▶ _Your task_:
Copy out the entries word for word, leaving images aside.

***

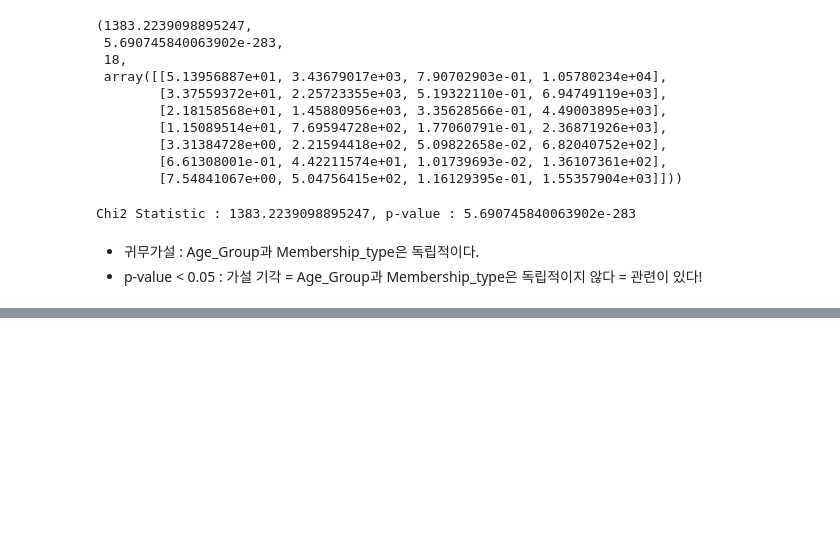
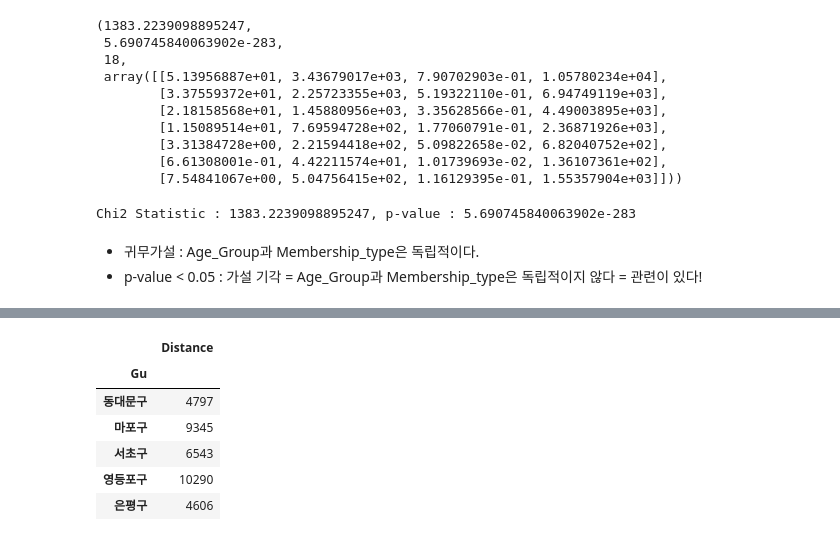
Before and after one commit to Yerial1125/e_learning1, a Jupyter notebook: Untitled.ipynb, the cells around one changed output, grey strips where cells are left out. Cells and saved outputs as stored; diff of their text form; code cells hidden in the pictures; blank space fills up the shorter version.

```diff
--- a/Untitled.ipynb
+++ b/Untitled.ipynb
@@ -862,0 +888,13 @@ Chi2 Statistic : 1383.2239098895247, p-value : 5.690745840063902e-283
+# %%
+# 5개 구의 총 대여건수
+# len 해당 구의 데이터 개수 파악
+dist_by_gu = pd.pivot_table(bike_data2, index='Gu', values='Distance', aggfunc=len)
+dist_by_gu
+# %% [output]
+|  | Distance |
+| Gu |  |
+| 동대문구 | 4797 |
+| 마포구 | 9345 |
+| 서초구 | 6543 |
+| 영등포구 | 10290 |
+| 은평구 | 4606 |
```
Also changed, not shown: parts of 19 cells of this notebook.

***

▶ _Result of the task_:
Before and after one commit to Yerial1125/e_learning1, a Jupyter notebook: Untitled.ipynb, the cells around one changed output, grey strips where cells are left out. Cells and saved outputs as stored; diff of their text form; code cells hidden in the pictures; blank space fills up the shorter version.

```diff
--- a/Untitled.ipynb
+++ b/Untitled.ipynb
@@ -862,0 +888,13 @@ Chi2 Statistic : 1383.2239098895247, p-value : 5.690745840063902e-283
+# %%
+# 5개 구의 총 대여건수
+# len 해당 구의 데이터 개수 파악
+dist_by_gu = pd.pivot_table(bike_data2, index='Gu', values='Distance', aggfunc=len)
+dist_by_gu
+# %% [output]
+|  | Distance |
+| Gu |  |
+| 동대문구 | 4797 |
+| 마포구 | 9345 |
+| 서초구 | 6543 |
+| 영등포구 | 10290 |
+| 은평구 | 4606 |
```
Also changed, not shown: parts of 19 cells of this notebook.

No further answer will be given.